*** Opening Exercise material ***
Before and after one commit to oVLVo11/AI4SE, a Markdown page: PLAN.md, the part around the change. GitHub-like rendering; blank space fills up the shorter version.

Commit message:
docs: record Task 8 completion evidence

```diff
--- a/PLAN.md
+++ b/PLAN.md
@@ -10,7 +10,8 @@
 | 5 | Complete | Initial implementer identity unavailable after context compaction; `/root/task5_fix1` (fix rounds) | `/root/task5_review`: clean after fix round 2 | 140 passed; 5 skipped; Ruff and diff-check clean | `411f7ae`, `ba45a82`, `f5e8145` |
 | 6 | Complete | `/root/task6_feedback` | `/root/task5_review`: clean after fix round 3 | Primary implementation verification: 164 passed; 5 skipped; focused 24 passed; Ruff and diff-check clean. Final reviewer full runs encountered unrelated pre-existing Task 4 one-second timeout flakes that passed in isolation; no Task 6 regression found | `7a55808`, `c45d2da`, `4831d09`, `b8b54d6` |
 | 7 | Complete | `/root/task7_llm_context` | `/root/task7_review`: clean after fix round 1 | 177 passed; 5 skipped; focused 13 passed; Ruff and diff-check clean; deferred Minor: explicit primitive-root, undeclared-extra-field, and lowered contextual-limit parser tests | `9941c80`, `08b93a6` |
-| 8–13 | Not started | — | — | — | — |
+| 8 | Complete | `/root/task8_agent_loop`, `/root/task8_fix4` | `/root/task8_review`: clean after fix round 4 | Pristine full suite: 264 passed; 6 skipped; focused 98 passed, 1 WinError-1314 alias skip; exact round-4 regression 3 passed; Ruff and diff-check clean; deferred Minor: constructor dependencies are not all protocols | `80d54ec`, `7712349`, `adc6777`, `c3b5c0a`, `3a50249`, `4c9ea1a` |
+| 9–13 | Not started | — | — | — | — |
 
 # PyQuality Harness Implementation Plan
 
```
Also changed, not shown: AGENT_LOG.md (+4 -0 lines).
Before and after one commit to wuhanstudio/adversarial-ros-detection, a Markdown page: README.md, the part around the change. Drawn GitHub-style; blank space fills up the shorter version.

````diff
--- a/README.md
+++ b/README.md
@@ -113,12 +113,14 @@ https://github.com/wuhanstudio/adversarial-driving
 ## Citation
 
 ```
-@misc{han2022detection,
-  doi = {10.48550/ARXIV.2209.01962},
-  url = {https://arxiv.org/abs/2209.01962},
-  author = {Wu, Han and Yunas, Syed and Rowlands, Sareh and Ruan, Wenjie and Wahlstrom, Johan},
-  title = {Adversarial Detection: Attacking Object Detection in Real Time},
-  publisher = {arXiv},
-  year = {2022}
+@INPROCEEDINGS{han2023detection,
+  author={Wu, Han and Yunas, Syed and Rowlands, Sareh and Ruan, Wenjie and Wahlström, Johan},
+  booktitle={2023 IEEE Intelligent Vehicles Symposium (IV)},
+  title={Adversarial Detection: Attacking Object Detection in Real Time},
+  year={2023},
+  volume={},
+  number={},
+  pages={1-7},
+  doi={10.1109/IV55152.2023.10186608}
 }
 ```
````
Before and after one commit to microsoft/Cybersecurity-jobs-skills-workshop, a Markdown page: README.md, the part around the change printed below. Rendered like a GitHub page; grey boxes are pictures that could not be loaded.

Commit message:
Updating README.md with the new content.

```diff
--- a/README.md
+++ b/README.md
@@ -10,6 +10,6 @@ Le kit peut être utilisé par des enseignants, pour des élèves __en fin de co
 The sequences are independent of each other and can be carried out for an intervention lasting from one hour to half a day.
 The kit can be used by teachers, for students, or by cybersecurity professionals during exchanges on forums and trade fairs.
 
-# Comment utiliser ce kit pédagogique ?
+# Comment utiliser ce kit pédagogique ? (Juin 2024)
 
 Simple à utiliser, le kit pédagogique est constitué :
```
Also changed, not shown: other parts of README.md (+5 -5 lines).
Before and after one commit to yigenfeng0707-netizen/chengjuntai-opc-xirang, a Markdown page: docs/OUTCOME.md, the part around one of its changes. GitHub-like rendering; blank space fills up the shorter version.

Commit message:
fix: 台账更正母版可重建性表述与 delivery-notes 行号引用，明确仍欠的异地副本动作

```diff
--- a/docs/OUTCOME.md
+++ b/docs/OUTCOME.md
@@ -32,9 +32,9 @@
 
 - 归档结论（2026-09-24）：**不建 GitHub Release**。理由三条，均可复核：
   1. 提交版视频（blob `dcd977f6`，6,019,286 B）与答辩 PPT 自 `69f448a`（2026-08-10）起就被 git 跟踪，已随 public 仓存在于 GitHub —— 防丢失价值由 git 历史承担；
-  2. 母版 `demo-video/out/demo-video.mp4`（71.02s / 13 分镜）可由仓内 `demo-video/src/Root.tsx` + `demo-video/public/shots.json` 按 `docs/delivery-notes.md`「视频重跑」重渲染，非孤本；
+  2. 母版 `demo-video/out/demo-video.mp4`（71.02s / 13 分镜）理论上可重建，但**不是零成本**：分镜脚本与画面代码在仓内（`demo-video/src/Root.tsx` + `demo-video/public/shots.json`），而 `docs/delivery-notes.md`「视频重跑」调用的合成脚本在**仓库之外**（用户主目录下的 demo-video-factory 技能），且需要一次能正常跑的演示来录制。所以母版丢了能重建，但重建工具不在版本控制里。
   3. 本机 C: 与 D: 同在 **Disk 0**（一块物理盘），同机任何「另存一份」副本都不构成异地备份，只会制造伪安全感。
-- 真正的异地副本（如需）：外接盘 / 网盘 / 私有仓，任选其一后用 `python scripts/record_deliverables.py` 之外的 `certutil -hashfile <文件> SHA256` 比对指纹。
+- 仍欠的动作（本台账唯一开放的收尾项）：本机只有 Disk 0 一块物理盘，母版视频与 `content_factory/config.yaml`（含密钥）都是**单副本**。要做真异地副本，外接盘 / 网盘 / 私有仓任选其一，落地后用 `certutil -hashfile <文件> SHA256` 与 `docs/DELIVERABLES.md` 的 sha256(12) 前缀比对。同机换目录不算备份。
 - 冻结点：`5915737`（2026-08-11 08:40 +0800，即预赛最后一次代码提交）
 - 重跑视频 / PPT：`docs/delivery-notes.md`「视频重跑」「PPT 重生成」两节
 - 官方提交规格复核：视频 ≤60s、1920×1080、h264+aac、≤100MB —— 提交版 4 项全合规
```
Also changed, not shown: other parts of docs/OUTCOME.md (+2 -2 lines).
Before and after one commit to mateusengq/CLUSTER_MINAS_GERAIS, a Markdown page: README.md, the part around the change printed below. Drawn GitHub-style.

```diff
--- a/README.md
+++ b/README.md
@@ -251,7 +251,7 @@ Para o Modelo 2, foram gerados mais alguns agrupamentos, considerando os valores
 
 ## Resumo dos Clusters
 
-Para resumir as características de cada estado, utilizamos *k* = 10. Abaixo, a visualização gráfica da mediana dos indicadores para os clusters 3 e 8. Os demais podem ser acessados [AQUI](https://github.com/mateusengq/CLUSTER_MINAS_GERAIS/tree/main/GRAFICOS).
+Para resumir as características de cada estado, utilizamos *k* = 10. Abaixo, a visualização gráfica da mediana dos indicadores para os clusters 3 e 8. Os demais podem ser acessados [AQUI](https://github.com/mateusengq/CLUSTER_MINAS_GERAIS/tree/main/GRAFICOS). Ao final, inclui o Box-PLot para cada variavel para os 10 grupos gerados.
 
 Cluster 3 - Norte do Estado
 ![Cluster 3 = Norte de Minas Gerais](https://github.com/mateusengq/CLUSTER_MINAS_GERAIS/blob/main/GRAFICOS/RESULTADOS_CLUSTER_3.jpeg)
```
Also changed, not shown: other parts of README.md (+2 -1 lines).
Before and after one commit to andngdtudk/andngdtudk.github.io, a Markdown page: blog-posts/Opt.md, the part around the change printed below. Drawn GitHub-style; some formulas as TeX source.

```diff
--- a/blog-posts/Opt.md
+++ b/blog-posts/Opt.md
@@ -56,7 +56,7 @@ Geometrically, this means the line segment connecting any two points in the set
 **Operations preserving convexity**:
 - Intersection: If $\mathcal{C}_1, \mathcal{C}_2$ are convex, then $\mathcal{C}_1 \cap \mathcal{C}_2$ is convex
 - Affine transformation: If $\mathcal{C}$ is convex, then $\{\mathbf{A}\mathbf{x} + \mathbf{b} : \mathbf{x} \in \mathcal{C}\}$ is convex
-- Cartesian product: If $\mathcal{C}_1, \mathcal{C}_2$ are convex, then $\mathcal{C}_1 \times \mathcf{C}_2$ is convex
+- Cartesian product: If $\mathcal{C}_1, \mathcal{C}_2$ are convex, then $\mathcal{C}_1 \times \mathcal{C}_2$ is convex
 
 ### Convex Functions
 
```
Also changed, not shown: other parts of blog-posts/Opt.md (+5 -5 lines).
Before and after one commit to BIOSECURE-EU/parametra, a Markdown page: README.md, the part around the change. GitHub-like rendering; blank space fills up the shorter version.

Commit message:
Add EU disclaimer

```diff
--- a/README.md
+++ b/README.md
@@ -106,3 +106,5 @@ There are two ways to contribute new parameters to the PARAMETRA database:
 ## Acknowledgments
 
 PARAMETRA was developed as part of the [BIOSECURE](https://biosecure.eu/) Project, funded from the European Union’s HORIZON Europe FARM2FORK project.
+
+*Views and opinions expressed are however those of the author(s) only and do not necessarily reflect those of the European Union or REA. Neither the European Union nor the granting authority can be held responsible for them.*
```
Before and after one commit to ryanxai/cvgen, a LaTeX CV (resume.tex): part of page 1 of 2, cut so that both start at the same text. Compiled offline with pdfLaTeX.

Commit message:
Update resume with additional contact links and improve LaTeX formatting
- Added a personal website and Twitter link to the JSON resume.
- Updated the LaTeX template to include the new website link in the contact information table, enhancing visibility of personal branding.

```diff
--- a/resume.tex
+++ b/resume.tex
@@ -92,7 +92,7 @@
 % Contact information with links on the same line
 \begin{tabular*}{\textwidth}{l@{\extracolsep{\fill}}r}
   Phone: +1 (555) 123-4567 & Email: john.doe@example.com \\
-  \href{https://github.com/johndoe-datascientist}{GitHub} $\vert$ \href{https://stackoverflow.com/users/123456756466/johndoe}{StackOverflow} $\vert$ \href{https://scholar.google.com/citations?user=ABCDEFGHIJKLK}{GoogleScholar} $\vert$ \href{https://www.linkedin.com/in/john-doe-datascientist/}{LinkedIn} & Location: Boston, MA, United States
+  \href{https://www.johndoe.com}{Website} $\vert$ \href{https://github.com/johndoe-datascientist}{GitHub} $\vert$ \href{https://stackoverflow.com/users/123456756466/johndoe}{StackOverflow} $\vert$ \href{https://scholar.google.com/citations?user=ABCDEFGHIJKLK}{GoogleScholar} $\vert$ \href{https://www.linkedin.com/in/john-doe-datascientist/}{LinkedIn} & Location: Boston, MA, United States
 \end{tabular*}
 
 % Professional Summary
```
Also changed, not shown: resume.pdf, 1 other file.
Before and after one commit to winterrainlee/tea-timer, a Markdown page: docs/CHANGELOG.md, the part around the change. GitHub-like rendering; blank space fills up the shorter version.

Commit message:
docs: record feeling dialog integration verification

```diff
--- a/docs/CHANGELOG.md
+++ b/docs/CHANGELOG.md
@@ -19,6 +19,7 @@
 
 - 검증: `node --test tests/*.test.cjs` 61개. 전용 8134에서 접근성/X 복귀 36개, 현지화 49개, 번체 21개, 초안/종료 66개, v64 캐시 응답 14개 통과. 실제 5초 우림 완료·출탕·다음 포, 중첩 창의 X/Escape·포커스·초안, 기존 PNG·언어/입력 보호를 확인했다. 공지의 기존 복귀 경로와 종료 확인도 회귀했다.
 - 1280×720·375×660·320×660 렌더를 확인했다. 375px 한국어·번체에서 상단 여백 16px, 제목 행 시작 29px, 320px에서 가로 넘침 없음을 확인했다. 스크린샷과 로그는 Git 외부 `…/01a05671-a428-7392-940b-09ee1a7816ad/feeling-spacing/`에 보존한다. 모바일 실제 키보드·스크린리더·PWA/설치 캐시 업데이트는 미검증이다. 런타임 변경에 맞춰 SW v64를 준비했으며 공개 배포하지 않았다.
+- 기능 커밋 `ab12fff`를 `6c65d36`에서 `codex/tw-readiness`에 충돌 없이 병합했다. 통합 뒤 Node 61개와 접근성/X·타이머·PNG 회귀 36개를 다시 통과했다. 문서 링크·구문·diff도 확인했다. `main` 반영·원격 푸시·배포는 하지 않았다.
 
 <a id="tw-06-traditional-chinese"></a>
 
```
*** Closing Exercise material ***
▶ Activity
Consider the material above. Report how many of its lines contain the word "mediana", and nothing more.

▶ Written reply
2